*Finalist for the National Book Award and the Kirkus Prize*
*Instant New York Times Bestseller*
*Named a Best Book of 2018 by NPR, The New York Post, BuzzFeed, Shelf Awareness, Bustle, and Publishers Weekly*
An essential read for our times: an eye-opening memoir of working-class poverty in America that will deepen our understanding of the ways in which class shapes our country.
Sarah Smarsh was born a fifth generation Kansas wheat farmer on her paternal side, and the product of generations of teen mothers on her maternal side. Through her experiences growing up on a farm thirty miles west of Wichita, we are given a unique and essential look into the lives of poor and working class Americans living in the heartland.
During Sarah’s turbulent childhood in Kansas in the 1980s and 1990s, she enjoyed the freedom of a country childhood, but observed the painful challenges of the poverty around her; untreated medical conditions for lack of insurance or consistent care, unsafe job conditions, abusive relationships, and limited resources and information that would provide for the upward mobility that is the American Dream. By telling the story of her life and the lives of the people she loves with clarity and precision but without judgement, Smarsh challenges us to look more closely at the class divide in our country.
A beautifully written memoir that combines personal narrative with powerful analysis and cultural commentary, Heartland examines the myths about people thought to be less because they earn less.
“A deeply humane memoir that crackles with clarifying insight, Heartland is one of a growing number of important works—including Matthew Desmond’s Evicted and Amy Goldstein’s Janesville—that together merit their own section in nonfiction aisles across the country: America’s postindustrial decline...Smarsh shows how the false promise of the ‘American dream’ was used to subjugate the poor. It’s a powerful mantra” (The New York Times Book Review).
APPLE BOOKS REVIEW
Sarah Smarsh’s memoir of growing up poor in rural Kansas is an important work of testimony, but it’s also a pleasure to read. Smarsh is a beautiful writer. She addresses her book to the imaginary child she chooses not to bring into a world that increasingly marginalizes and vilifies families like Smarsh’s: manual laborers, hand-to-mouthers, uninsured country folk. Heartland is less focused on the politics of white poverty than other books on the subject. Instead, Smarsh uses her brilliant memory and powers of expression to document her relatives’ lived truths—and to expose systems of oppression and injustice.

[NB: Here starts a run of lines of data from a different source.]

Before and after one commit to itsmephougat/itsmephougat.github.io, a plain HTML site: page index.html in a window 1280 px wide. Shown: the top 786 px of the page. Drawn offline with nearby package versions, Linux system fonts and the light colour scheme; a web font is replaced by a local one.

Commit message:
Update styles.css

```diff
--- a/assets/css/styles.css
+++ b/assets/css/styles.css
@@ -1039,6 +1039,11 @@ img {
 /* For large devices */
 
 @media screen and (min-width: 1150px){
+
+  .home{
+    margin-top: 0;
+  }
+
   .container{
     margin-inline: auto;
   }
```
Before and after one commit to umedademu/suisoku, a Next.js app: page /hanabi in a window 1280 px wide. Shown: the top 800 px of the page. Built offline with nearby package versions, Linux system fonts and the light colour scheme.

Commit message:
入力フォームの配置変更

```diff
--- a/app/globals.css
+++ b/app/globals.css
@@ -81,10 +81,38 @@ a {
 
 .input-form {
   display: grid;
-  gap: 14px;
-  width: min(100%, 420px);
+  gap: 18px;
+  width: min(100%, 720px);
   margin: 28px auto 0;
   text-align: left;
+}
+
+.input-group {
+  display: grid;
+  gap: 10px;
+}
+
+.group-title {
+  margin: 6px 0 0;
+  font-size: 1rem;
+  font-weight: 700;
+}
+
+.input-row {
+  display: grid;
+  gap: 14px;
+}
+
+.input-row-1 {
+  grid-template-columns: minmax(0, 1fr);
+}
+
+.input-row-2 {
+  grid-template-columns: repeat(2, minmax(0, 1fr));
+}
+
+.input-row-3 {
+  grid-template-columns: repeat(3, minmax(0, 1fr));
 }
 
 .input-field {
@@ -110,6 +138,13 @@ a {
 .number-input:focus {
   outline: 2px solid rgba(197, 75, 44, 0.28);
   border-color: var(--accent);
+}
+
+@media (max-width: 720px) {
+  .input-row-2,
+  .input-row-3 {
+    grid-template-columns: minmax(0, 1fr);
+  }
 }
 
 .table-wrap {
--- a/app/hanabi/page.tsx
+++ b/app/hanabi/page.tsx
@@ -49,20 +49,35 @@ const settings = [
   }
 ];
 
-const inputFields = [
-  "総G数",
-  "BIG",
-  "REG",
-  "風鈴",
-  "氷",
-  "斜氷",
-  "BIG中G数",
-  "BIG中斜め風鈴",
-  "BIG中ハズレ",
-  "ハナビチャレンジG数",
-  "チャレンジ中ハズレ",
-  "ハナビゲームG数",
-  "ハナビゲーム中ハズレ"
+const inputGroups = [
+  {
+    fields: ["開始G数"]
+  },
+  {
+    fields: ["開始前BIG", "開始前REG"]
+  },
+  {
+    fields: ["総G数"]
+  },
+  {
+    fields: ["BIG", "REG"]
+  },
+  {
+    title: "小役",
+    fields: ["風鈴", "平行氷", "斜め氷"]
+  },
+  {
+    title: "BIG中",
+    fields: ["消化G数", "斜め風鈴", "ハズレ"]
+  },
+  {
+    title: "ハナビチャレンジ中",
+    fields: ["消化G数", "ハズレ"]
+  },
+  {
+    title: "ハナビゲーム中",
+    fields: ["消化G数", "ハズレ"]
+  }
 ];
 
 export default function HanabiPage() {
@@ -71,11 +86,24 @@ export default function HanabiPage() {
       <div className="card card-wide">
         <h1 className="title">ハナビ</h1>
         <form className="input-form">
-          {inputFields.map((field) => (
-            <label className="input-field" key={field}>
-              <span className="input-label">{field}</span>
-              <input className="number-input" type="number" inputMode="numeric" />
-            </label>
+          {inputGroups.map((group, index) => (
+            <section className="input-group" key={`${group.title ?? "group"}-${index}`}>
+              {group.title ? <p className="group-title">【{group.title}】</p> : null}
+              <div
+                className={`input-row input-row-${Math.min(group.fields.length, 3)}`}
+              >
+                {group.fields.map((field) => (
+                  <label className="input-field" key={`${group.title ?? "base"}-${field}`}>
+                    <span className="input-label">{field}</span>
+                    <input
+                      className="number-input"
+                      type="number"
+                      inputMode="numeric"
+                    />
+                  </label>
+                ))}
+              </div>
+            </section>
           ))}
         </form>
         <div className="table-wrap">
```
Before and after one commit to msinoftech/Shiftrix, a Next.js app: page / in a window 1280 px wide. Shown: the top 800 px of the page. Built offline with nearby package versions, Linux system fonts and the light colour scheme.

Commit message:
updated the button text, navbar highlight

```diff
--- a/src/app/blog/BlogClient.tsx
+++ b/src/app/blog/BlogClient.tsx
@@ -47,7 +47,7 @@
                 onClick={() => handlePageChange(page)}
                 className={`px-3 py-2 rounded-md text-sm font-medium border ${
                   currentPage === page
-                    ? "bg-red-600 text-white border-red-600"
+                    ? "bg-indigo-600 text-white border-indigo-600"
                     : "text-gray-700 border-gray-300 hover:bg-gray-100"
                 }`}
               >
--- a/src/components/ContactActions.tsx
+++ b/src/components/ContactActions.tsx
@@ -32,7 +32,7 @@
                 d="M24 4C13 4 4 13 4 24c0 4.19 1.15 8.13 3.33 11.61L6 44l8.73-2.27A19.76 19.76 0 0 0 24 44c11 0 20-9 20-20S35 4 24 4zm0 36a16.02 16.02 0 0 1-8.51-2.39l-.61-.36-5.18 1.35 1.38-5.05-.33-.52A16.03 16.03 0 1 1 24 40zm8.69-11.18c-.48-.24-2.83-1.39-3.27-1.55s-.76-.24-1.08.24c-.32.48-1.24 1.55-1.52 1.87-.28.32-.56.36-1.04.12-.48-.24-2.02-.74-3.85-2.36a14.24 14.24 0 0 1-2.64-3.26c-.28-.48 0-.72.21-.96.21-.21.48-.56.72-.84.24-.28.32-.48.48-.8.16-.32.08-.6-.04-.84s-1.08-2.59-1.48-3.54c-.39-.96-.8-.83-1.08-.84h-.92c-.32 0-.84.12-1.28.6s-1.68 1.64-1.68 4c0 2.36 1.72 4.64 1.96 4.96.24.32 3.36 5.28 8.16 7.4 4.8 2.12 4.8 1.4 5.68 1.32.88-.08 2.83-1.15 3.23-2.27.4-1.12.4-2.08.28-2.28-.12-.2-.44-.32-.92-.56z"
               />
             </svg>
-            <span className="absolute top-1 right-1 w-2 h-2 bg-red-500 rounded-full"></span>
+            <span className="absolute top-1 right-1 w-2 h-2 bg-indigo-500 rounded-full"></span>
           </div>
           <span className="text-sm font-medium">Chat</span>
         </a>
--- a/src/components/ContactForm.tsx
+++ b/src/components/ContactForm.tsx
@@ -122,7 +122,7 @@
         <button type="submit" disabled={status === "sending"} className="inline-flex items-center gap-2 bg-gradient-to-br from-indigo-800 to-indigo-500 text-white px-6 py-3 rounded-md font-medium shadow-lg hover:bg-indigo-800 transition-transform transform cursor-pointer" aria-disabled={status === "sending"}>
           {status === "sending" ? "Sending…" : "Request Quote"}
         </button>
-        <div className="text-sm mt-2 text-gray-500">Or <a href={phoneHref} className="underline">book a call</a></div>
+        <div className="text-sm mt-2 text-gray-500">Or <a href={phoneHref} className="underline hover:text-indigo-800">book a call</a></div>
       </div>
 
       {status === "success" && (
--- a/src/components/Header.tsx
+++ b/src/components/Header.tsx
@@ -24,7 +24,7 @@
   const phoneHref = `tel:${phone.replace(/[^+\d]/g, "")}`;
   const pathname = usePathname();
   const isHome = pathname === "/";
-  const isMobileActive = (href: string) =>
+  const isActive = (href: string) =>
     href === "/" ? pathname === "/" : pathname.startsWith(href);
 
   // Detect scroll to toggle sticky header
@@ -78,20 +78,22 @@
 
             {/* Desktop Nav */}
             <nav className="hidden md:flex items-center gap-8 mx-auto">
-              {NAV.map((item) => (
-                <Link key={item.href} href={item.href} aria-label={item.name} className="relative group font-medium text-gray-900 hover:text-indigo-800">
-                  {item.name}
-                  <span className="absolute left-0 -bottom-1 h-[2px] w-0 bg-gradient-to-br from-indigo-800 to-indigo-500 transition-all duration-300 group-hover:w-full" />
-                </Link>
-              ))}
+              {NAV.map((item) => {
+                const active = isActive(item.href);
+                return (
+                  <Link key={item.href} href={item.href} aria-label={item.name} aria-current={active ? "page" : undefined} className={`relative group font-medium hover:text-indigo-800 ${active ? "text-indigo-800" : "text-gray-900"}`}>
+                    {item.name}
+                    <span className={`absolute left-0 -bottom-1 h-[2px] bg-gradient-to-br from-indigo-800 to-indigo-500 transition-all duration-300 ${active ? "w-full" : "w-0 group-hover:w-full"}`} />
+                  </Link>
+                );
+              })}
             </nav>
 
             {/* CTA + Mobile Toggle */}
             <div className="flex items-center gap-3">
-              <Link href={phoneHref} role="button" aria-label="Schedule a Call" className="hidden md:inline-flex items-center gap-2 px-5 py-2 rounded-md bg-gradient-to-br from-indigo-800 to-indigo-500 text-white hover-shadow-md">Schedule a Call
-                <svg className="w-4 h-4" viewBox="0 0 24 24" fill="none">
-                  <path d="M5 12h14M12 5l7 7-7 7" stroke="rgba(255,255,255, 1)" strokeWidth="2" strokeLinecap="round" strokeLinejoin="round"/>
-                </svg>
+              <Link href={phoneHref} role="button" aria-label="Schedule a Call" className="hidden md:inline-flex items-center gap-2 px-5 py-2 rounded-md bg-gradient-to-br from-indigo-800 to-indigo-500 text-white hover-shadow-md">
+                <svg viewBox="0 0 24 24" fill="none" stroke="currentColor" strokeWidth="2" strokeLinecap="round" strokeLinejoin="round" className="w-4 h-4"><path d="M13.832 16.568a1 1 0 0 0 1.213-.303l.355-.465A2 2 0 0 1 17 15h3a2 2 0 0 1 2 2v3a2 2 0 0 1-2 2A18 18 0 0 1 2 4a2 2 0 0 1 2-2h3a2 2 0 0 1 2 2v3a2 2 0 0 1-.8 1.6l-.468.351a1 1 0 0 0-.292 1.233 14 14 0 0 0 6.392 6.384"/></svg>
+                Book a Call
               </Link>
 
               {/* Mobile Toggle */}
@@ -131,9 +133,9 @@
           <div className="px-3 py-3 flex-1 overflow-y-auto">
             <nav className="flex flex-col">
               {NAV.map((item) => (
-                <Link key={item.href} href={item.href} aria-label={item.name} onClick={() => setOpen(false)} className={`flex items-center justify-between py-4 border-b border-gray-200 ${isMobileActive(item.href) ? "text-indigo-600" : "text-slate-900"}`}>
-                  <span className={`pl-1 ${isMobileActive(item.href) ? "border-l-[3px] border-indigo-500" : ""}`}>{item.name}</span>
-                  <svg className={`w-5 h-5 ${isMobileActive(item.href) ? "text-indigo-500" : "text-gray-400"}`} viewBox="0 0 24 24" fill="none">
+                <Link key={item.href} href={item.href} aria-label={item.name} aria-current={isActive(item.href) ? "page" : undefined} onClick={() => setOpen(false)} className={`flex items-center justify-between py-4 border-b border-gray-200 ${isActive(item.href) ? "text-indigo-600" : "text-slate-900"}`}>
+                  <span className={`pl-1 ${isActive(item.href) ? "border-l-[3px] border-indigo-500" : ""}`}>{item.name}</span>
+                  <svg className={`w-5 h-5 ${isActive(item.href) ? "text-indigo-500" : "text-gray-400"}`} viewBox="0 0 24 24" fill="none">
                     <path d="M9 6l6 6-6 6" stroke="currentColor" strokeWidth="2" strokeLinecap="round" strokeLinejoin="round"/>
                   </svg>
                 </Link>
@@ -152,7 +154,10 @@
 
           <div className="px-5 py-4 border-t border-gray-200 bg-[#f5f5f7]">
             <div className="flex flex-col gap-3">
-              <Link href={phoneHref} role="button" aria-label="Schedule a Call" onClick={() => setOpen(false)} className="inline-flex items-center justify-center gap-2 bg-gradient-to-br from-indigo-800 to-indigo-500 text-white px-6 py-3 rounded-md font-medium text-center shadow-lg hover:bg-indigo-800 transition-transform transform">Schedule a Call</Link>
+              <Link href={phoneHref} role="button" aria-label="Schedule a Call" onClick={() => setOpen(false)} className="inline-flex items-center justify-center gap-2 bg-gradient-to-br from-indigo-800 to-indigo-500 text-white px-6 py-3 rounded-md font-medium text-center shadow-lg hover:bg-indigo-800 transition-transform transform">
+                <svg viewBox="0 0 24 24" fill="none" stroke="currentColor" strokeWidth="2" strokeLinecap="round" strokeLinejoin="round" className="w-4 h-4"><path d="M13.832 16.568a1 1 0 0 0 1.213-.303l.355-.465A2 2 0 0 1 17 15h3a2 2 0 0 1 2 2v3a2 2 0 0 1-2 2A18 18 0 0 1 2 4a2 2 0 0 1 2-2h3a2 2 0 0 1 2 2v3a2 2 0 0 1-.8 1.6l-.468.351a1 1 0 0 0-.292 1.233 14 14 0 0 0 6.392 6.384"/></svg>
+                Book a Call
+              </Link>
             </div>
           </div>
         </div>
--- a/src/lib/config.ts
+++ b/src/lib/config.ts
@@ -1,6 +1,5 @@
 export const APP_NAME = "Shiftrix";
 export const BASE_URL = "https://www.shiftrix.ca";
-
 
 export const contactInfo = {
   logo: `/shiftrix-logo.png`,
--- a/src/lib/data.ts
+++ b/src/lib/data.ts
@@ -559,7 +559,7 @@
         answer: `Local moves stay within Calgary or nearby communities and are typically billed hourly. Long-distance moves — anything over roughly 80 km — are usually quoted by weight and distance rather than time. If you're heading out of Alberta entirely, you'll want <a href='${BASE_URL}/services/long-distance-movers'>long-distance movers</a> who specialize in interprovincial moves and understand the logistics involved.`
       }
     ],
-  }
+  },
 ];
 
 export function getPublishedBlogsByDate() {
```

"Class is an illusion with real consequences," Smarsh writes in this candid and courageous memoir of growing up in a family of working-class farmers in Kansas during the 1980s and '90s. A writing professor and journalist whose work has appeared in the Guardian and the New Yorker, Smarsh tells her story to her inner child, whose "unborn spirit" allows Smarsh to break the cycle of poverty that constrained her family for generations. Smarsh was born to a teenage mother, and the women in her family were all young mothers who hardened and aged early from the work it took to survive the day-to-day. Smarsh writes with love and care about these women and the men who married them, including her father and Grandpa Arnie, but she also lays bare their hardships (for many poor women, "there is a violence to merely existing: the pregnancies without health care, the babies that can't be had, the repetitive physical jobs") and the shame of being poor ("to experience economic poverty... is to live with constant reminders of what you don't have"). It is through education that Smarsh is able to avoid their fate; but while hers is a happy ending, she is still haunted by the fact that being poor is associated with being bad. Smarsh's raw and intimate narrative exposes a country of economic inequality that "has failed its children."
Customer ReviewsSee All
A must Read
This book is a fantastic and real life depiction of what it is like growing up poor in rural America. It effectively debunks the idea of the America Dream and sheds like on systematic poverty, racism and structureal discriminataion existing in socio econoic sytem in the US. One of the best books I ever read! Thanks Sarah!
I feel the book is too long and repetitive! I read most of the book then skipped to nearer the end & realized to my dismay I should not have wasted my money. Hotshots
Loved this memoir! So very relatable!